Daniel 3:13-18 NLT
Every time I read this passage I am always impressed by the courage of these very young men. They were faced with a choice to save their lives and they chose to honor God by refusing to bow to Nebuchadnezzar's image. Recently however, I have seen a deeper level of courage with these men. They were willing to face a situation defenseless. There was ample reason for them to justify their actions and to point to the king's self-serving advisors as having a hateful agenda. They could have chosen to be condescending to the king and disrespectfully defiant. They could have pointed to others in the kingdom who may not have been bowing as well. They, however, chose to step with courage and declare that they would not defend themselves. They would not build a wall of defense so high around them to convince the king that they were right.
Sometimes we do that. We don’t trust in God’s ability to defend us so we construct a defensive wall around our hearts and emotions reasoning that it will protect us from external harm. We keep some of the bricks that we are using to build this wall so that we can toss them by pointing to others and deflecting blame. We operate in classic defensiveness. Our action usually backfires, and our lack of vulnerability injures those who are closest to us. Like these young men, our prayer should be that God continues to show us that he is our ultimate defender.
I am not suggesting that we live in the delusion that there is an absence of people and things intended for our harm. My lived experience tells me otherwise. People have harmed us in the past and to be naturally cautious and protective is normal and understandable. Our business, however, is not to build walls of protection around ourselves but to tear down those that exist and depend on the Lord’s defenses. To do otherwise is to isolate ourselves from the nurturing relationships that we need for our flourishing. The Bible says that "He who dwells in the secret place of the Most High, shall abide under the shadow of the Almighty. I will say of the Lord, He is my refuge and my fortress; my God, in Him will I trust" (Psalm 91;1-2). This is true defense.

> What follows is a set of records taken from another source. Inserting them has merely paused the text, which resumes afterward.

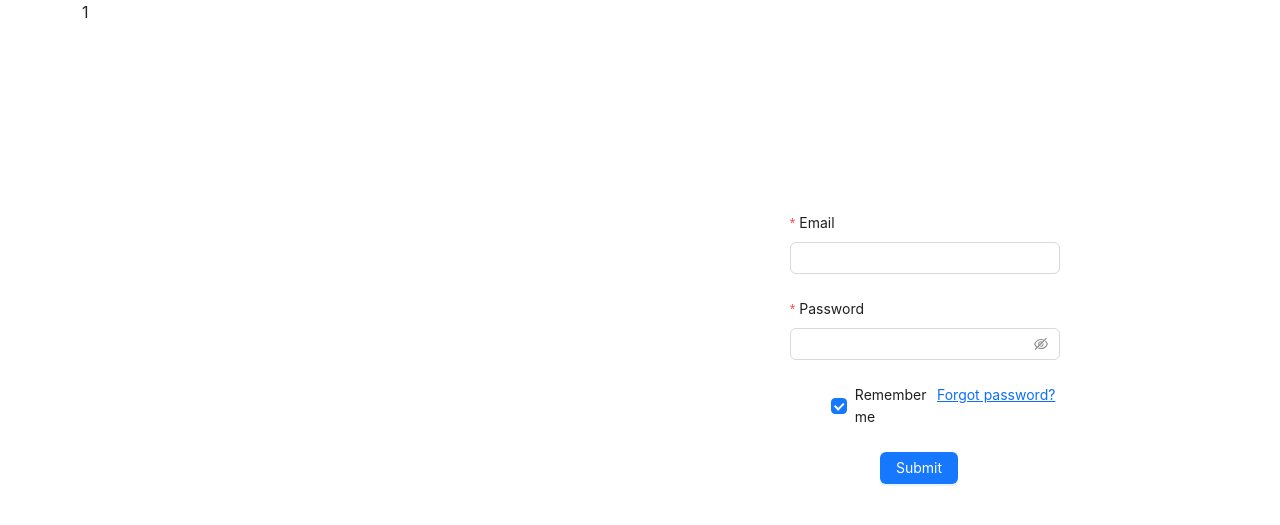
Repository: di-huynh-dev/kanban-inventory-management
Page: /
An editor plug-in stored every save of this project. The page is shown before and after the next save, followed by the edit.
The browser window is 1280 px wide. The pictures show the whole page.
The project was rebuilt for these pictures with package versions that can differ from the ones it lists, and the page was loaded fresh each time. Also part of the build but not shown: src/App.css, src/pages/auth/SignUp.tsx, src/routers/MainRouter.tsx.

Above is the page before, as saved 2024-09-07 11:52:02.

### public/index.html
<!DOCTYPE html>
<html lang="en">
  <head>
    <meta charset="utf-8" />
    <link rel="icon" href="%PUBLIC_URL%/favicon.ico" />
    <meta name="viewport" content="width=device-width, initial-scale=1" />
    <meta name="theme-color" content="#000000" />
    <meta
      name="description"
      content="Web site created using create-react-app"
    />
    <link rel="apple-touch-icon" href="%PUBLIC_URL%/logo192.png" />
    <link
      rel="stylesheet"
      href="https://cdn.jsdelivr.net/npm/bootstrap@5.3.2/dist/css/bootstrap.min.css"
      integrity="sha384-T3c6CoIi6uLrA9TneNEoa7RxnatzjcDSCmG1MXxSR1GAsXEV/Dwwykc2MPK8M2HN"
      crossorigin="anonymous"
    />
    <!--
      manifest.json provides metadata used when your web app is installed on a
      user's mobile device or desktop. See https://developers.google.com/web/fundamentals/web-app-manifest/
    -->
    <link rel="manifest" href="%PUBLIC_URL%/manifest.json" />
    <!--
      Notice the use of %PUBLIC_URL% in the tags above.
      It will be replaced with the URL of the `public` folder during the build.
      Only files inside the `public` folder can be referenced from the HTML.

      Unlike "/favicon.ico" or "favicon.ico", "%PUBLIC_URL%/favicon.ico" will
      work correctly both with client-side routing and a non-root public URL.
      Learn how to configure a non-root public URL by running `npm run build`.
    -->
    <title>React App</title>
  </head>
  <body>
    <noscript>You need to enable JavaScript to run this app.</noscript>
    <div id="root"></div>
    <!--
      This HTML file is a template.
      If you open it directly in the browser, you will see an empty page.

      You can add webfonts, meta tags, or analytics to this file.
      The build step will place the bundled scripts into the <body> tag.

      To begin the development, run `npm start` or `yarn start`.
      To create a production bundle, use `npm run build` or `yarn build`.
    -->
  </body>
</html>

### src/index.css
body {
  margin: 0;
  font-family: -apple-system, BlinkMacSystemFont, 'Segoe UI', 'Roboto', 'Oxygen', 'Ubuntu', 'Cantarell', 'Fira Sans',
    'Droid Sans', 'Helvetica Neue', sans-serif;
  -webkit-font-smoothing: antialiased;
  -moz-osx-font-smoothing: grayscale;
}

code {
  font-family: source-code-pro, Menlo, Monaco, Consolas, 'Courier New', monospace;
}

.content-center {
  height: 100vh;
  justify-content: center;
  align-items: center;
  display: flex;
}

### src/App.tsx
import './App.css'
import Routers from './routers/Routers'

function App() {
  return <Routers />
}

export default App

### src/routers/Routers.tsx
import AuthRouter from './AuthRouter'
import MainRouter from './MainRouter'

const Routers = () => {
  return 1 < 2 ? <AuthRouter></AuthRouter> : <MainRouter></MainRouter>
}

export default Routers

### src/routers/AuthRouter.tsx
import { createBrowserRouter, RouterProvider } from 'react-router-dom'
import { LoginPage, SignUpPage } from '../pages'

const authRouter = createBrowserRouter([
  {
    path: '/',
    element: <LoginPage></LoginPage>,
  },
  {
    path: '/sign-up',
    element: <SignUpPage></SignUpPage>,
  },
])
const AuthRouter = () => {
  return (
    <div className="container">
      <div className="row">
        <div className="col">1</div>
        <div className="col content-center">
          <RouterProvider router={authRouter} />
        </div>
      </div>
    </div>
  )
}

export default AuthRouter

### src/pages/index.ts
import LoginPage from './auth/Login'
import SignUpPage from './auth/SignUp'

export { LoginPage, SignUpPage }

### src/pages/auth/Login.tsx
import type { FormProps } from 'antd'
import { Button, Checkbox, Form, Input } from 'antd'
import { Link } from 'react-router-dom'

type FieldType = {
  email?: string
  password?: string
  remember?: string
}

const LoginPage = () => {
  const onFinish: FormProps<FieldType>['onFinish'] = (values) => {
    console.log('Success:', values)
  }

  const onFinishFailed: FormProps<FieldType>['onFinishFailed'] = (errorInfo) => {
    console.log('Failed:', errorInfo)
  }
  return (
    <Form
      layout="vertical"
      initialValues={{ remember: true }}
      onFinish={onFinish}
      onFinishFailed={onFinishFailed}
      autoComplete="off"
    >
      <Form.Item<FieldType>
        label="Email"
        name="email"
        rules={[{ required: true, message: 'Please input your username!' }]}
      >
        <Input />
      </Form.Item>

      <Form.Item<FieldType>
        label="Password"
        name="password"
        rules={[{ required: true, message: 'Please input your password!' }]}
      >
        <Input.Password />
      </Form.Item>

      <div className="row">
        <div className="col">
          <Form.Item<FieldType> name="remember" valuePropName="checked" wrapperCol={{ offset: 8, span: 16 }}>
            <Checkbox>Remember me</Checkbox>
          </Form.Item>
        </div>

        <div className="col text-right">
          <Link to={'/'}>Forgot password?</Link>
        </div>
      </div>

      <Form.Item wrapperCol={{ offset: 8, span: 16 }}>
        <Button type="primary" htmlType="submit">
          Submit
        </Button>
      </Form.Item>
    </Form>
  )
}

export default LoginPage

Loaded but not shown: src/index.tsx (common file); src/reportWebVitals.ts (common file)

After the next save:
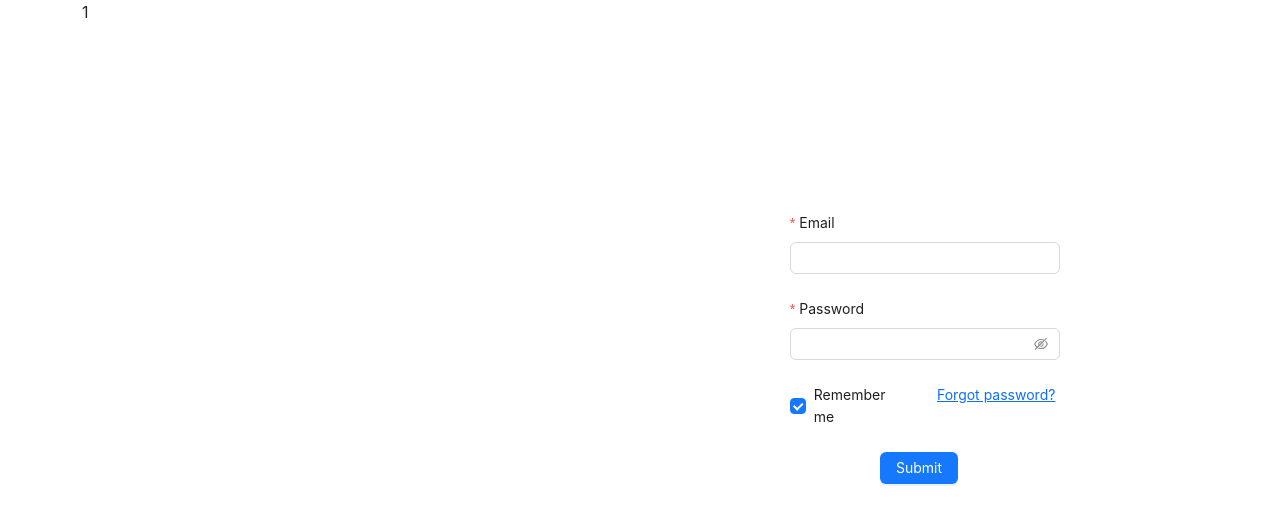
Saved 28 s later.
--- a/src/pages/auth/Login.tsx
+++ b/src/pages/auth/Login.tsx
@@ -42,7 +42,7 @@ const LoginPage = () => {
 
       <div className="row">
         <div className="col">
-          <Form.Item<FieldType> name="remember" valuePropName="checked" wrapperCol={{ offset: 8, span: 16 }}>
+          <Form.Item<FieldType> name="remember" valuePropName="checked">
             <Checkbox>Remember me</Checkbox>
           </Form.Item>
         </div>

Take the action to thank God for always pointing to that place of his safety as you are about to launch into self-constructed defensiveness.